Rescuers searching the scene of mudslides that engulfed two holiday camps in California on Christmas Day have found five more bodies.
It was the worst downpour to hit the region for 20 years
At least 14 people are now known to have died when heavy rain unleashed a torrent of mud, rocks and tree trunks on the camps east of Los Angeles.
Hopes are fading that two children still missing will be found alive.
Authorities are warning local people to be prepared for more heavy rains and possible flooding.
"It's been several days and our hopes are not high of finding people alive," said Chip Patterson, spokesman for the San Bernardino County Sheriff's Department.
"We may never find everyone."
More than 20 people were celebrating Christmas when mudslides and flash floods struck a church camp in Waterman Canyon, killing at least 12 people.
Fourteen others were rescued.
Two other people died as a landslide hit a camp site about eight kilometres (five miles) away.
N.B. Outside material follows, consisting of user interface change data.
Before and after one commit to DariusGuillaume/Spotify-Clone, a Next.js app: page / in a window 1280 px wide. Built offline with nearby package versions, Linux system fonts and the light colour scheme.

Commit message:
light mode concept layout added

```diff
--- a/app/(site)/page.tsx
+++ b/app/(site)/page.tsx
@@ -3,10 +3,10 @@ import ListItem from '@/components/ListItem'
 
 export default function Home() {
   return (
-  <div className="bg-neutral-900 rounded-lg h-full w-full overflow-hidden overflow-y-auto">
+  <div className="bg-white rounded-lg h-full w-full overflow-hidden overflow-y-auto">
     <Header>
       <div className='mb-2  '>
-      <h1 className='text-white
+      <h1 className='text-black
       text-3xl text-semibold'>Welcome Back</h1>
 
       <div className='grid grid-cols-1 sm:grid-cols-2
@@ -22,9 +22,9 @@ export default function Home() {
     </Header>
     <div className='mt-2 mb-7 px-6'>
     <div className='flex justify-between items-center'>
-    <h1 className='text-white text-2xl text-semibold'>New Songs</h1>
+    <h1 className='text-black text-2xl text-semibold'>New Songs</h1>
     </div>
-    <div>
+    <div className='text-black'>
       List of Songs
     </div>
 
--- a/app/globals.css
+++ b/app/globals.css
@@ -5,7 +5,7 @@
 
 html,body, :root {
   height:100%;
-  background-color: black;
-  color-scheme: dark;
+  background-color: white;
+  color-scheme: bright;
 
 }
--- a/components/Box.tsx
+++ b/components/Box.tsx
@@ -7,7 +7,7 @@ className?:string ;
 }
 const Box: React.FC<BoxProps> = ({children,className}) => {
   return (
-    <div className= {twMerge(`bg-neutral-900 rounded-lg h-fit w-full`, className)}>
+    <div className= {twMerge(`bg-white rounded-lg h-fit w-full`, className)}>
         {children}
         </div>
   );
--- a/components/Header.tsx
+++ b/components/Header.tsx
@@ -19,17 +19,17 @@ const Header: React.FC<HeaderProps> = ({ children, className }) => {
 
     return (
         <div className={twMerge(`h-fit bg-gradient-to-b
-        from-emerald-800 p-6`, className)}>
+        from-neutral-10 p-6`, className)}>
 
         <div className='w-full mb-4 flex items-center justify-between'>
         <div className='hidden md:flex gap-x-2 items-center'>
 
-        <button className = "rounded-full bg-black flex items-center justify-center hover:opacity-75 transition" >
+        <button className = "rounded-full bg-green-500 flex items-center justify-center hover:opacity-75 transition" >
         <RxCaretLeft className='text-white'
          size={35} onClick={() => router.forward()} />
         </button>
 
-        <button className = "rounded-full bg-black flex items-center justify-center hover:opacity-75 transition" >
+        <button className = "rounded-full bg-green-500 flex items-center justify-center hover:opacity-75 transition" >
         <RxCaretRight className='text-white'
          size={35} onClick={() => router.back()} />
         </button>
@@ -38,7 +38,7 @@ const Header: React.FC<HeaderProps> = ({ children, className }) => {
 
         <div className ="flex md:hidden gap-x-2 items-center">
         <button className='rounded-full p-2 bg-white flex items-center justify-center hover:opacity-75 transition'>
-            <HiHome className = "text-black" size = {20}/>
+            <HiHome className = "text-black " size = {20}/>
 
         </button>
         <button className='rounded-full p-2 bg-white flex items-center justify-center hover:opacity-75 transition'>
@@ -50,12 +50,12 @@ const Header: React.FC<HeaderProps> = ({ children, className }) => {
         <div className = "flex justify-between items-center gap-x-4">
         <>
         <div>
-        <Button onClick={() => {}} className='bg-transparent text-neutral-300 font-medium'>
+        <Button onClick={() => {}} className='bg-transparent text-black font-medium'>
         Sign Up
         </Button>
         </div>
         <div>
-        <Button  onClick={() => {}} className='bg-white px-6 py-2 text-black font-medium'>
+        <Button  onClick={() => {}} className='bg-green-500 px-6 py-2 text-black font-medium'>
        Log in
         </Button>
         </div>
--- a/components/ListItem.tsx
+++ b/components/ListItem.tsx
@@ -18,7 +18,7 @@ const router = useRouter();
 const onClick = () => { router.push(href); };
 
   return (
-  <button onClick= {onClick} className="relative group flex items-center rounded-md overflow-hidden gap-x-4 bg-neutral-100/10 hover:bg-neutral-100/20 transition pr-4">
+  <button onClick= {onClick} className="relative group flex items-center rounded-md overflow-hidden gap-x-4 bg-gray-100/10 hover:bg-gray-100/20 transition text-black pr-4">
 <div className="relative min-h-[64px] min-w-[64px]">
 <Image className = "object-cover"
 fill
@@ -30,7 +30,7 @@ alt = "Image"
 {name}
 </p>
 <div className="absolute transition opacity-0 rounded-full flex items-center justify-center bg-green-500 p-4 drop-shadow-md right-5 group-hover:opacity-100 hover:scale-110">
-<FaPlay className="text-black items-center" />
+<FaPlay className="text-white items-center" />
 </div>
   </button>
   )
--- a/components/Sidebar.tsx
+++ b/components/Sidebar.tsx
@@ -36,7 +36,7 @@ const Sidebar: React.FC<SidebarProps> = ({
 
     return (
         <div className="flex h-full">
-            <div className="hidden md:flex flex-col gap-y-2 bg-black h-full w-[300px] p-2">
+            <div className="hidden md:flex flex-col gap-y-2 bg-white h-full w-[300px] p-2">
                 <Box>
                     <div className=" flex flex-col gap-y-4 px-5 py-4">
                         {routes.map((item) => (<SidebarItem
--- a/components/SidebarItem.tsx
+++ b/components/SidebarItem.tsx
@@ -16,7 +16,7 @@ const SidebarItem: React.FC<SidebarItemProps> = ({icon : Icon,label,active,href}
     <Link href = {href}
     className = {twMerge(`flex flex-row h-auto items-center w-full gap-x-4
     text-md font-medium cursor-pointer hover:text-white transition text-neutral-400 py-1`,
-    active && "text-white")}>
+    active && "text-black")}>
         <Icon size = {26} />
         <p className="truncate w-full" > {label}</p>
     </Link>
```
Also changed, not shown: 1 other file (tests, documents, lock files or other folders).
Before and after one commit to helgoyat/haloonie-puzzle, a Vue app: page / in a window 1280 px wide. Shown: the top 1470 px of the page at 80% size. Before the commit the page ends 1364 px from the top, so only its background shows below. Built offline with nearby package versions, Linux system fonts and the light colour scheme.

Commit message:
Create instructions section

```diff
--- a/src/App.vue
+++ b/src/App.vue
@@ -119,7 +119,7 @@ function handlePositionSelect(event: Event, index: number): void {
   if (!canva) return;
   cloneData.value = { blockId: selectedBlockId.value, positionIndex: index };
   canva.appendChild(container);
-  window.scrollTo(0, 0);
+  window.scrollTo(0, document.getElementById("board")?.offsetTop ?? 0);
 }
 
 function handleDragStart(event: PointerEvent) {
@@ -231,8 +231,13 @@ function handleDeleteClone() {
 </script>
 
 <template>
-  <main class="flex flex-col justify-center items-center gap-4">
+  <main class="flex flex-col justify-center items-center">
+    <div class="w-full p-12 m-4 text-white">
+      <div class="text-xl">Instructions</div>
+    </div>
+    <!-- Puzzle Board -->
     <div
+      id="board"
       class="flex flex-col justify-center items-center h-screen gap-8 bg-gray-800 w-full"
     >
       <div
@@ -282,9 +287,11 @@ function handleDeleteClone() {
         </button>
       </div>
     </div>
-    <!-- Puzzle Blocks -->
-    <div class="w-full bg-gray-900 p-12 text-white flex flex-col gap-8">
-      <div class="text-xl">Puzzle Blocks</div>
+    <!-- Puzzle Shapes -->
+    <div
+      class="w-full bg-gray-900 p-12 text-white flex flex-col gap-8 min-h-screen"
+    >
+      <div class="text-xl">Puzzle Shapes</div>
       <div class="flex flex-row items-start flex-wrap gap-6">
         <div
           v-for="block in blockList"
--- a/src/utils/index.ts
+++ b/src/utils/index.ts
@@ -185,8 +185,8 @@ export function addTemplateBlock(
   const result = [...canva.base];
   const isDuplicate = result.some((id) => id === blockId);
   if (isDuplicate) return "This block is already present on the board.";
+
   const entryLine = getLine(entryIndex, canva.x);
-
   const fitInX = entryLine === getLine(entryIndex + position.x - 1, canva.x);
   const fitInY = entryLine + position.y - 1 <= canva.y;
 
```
It was the most severe seasonal downpour in the region for 20 years.
The authorities are warning of more heavy rain over the next few days and fire stations have been handing out sandbags in preparation.
The region was previously hit by devastating wildfires in October and November that scorched thousands of acres across southern California.
Authorities have said they are considering evacuating areas stripped bare by the wildfires because of the risk of more mudslides.